* _RECORDS FOR THE EXERCISE_
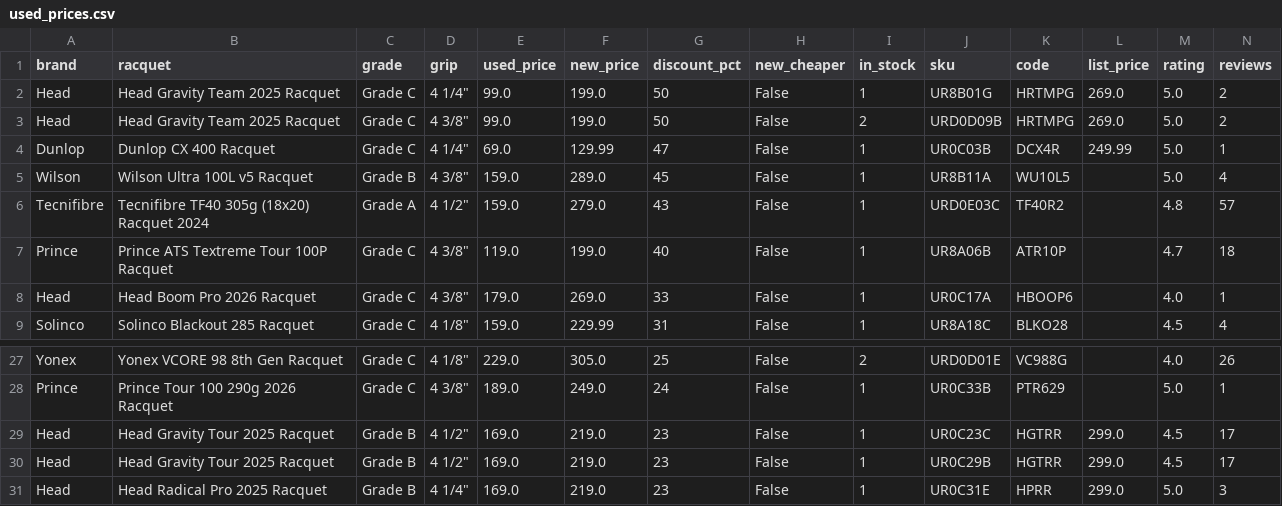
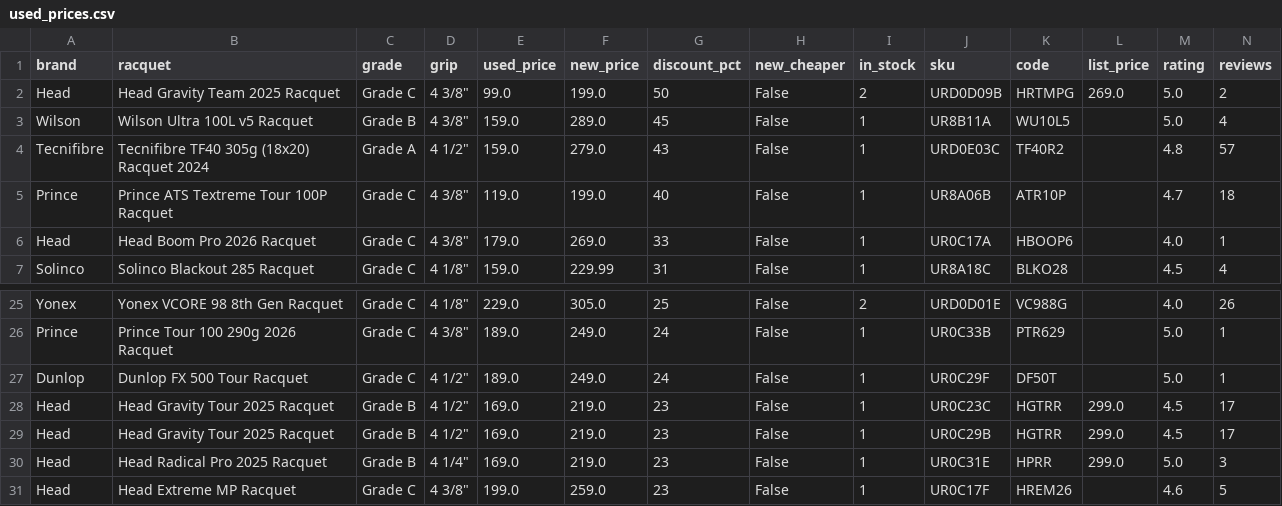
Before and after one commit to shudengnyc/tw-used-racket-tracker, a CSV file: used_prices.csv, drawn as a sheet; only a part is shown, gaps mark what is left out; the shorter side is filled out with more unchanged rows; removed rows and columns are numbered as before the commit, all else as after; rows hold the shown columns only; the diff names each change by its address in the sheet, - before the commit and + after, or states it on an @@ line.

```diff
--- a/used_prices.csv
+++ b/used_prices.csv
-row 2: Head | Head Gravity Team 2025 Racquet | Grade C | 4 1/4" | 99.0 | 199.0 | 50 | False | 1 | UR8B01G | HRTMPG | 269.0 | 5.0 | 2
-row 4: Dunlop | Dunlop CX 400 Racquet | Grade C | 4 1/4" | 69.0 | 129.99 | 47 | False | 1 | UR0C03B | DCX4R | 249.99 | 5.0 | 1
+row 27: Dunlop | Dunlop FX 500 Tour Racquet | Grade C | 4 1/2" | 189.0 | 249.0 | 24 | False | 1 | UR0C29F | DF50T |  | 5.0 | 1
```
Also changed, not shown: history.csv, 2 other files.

* * *

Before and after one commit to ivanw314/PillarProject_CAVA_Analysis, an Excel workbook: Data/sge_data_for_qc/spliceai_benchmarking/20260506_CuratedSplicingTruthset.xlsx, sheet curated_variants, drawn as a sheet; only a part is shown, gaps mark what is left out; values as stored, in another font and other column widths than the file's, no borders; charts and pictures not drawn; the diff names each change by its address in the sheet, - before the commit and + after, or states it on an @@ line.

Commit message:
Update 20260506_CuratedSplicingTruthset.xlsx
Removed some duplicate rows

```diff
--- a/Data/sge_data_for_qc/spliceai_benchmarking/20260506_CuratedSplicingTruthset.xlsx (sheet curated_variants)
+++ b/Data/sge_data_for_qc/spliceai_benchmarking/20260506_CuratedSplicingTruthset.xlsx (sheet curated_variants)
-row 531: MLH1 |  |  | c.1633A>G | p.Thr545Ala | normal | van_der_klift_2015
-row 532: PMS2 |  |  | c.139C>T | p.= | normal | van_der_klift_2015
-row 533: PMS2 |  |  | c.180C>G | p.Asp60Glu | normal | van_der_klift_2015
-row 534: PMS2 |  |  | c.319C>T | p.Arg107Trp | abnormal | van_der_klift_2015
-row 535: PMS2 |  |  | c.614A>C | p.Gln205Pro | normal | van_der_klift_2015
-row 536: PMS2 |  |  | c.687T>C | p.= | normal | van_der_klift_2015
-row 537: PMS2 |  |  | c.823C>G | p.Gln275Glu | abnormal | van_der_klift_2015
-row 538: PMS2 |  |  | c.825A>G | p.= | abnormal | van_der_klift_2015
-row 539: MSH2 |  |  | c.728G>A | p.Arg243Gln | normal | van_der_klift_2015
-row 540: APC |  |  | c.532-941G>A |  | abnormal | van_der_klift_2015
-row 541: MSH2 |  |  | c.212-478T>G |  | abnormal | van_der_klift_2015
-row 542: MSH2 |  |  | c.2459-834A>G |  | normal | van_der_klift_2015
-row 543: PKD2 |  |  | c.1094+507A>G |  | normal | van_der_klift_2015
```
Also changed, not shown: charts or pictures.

==

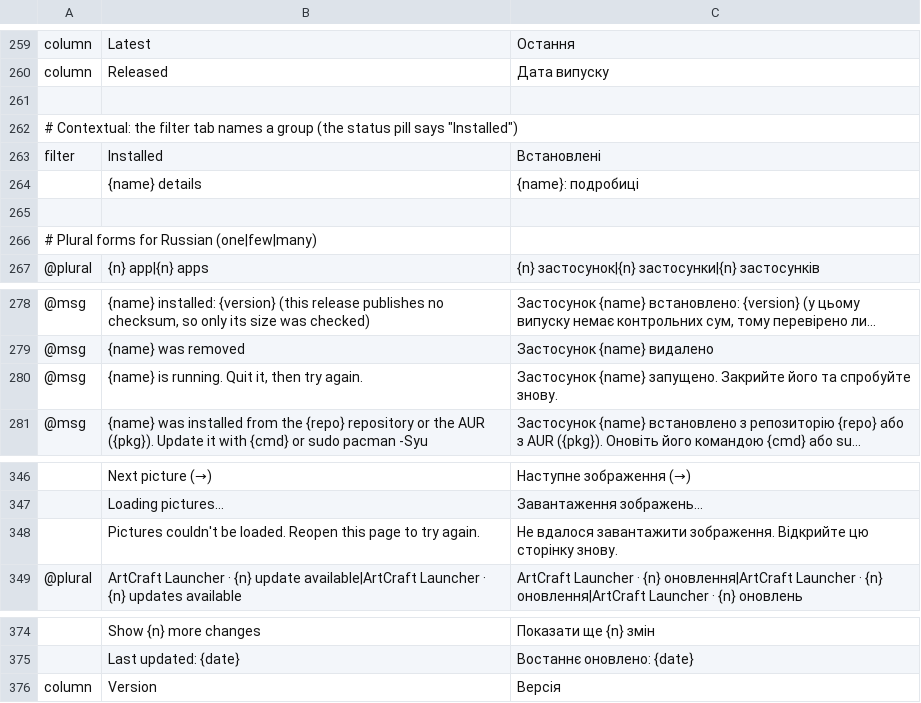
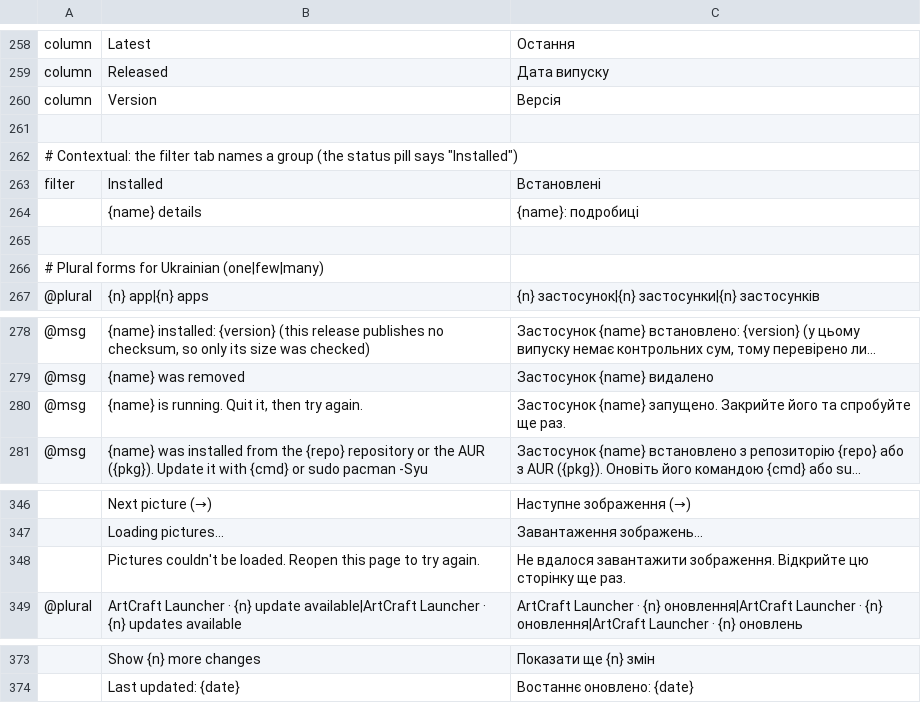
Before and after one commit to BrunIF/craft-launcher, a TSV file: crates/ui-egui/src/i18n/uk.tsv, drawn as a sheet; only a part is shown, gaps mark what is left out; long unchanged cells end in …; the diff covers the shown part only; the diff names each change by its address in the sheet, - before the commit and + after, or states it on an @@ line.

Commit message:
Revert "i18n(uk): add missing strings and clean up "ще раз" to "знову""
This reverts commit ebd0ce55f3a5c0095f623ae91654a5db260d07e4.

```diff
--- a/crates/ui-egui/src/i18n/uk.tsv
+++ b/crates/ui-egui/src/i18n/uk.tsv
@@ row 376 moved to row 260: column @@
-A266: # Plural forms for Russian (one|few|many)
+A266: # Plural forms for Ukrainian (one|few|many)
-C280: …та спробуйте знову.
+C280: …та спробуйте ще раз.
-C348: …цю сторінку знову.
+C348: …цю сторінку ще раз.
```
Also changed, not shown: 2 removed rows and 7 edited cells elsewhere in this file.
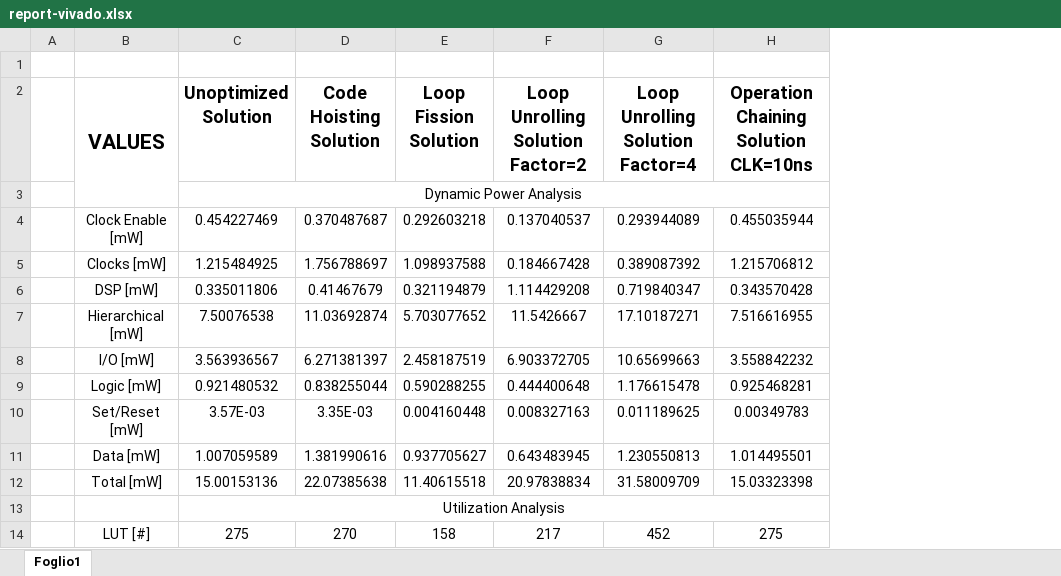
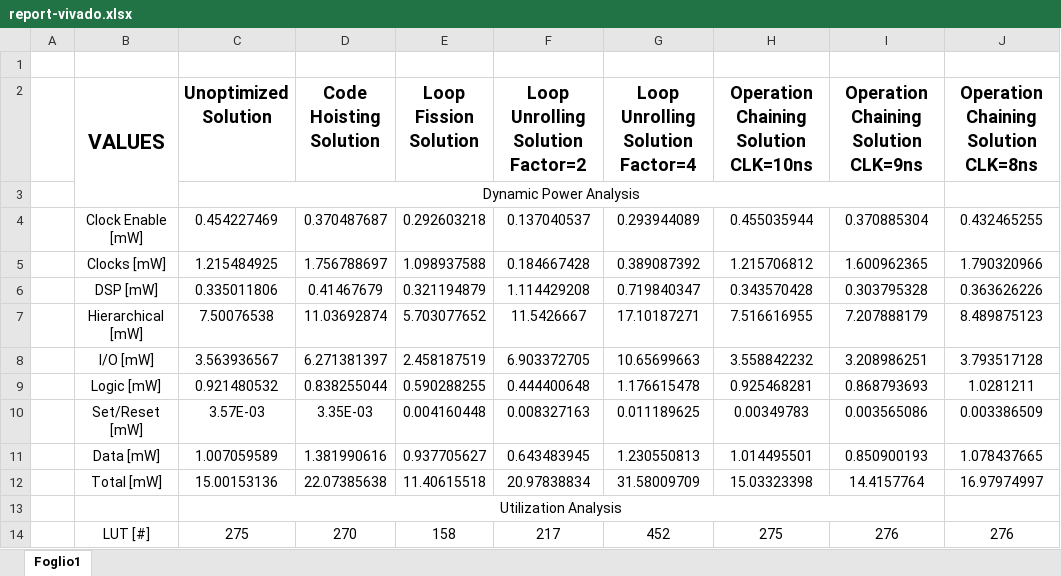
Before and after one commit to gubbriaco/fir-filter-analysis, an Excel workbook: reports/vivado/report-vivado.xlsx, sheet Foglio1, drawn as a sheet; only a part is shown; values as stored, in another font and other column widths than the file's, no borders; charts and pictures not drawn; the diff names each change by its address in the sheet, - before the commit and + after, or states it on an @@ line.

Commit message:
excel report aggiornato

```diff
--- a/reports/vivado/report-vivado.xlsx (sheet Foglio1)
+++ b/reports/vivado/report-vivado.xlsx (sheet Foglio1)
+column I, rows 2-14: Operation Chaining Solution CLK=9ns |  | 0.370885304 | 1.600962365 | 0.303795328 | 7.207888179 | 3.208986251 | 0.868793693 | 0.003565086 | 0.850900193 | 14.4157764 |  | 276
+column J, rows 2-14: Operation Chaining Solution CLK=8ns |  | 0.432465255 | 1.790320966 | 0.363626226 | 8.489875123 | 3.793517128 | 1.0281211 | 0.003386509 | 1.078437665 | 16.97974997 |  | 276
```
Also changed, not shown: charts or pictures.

* _EXERCISE_
Produce only the lines from the line containing "add missing strings" through the line containing "Also changed, not shown: 2", inclusive of both, exactly as they stand in the entries above.

* _REPLY TO THE TASK_
Revert "i18n(uk): add missing strings and clean up "ще раз" to "знову""
This reverts commit ebd0ce55f3a5c0095f623ae91654a5db260d07e4.

```diff
--- a/crates/ui-egui/src/i18n/uk.tsv
+++ b/crates/ui-egui/src/i18n/uk.tsv
@@ row 376 moved to row 260: column @@
-A266: # Plural forms for Russian (one|few|many)
+A266: # Plural forms for Ukrainian (one|few|many)
-C280: …та спробуйте знову.
+C280: …та спробуйте ще раз.
-C348: …цю сторінку знову.
+C348: …цю сторінку ще раз.
```
Also changed, not shown: 2 removed rows and 7 edited cells elsewhere in this file.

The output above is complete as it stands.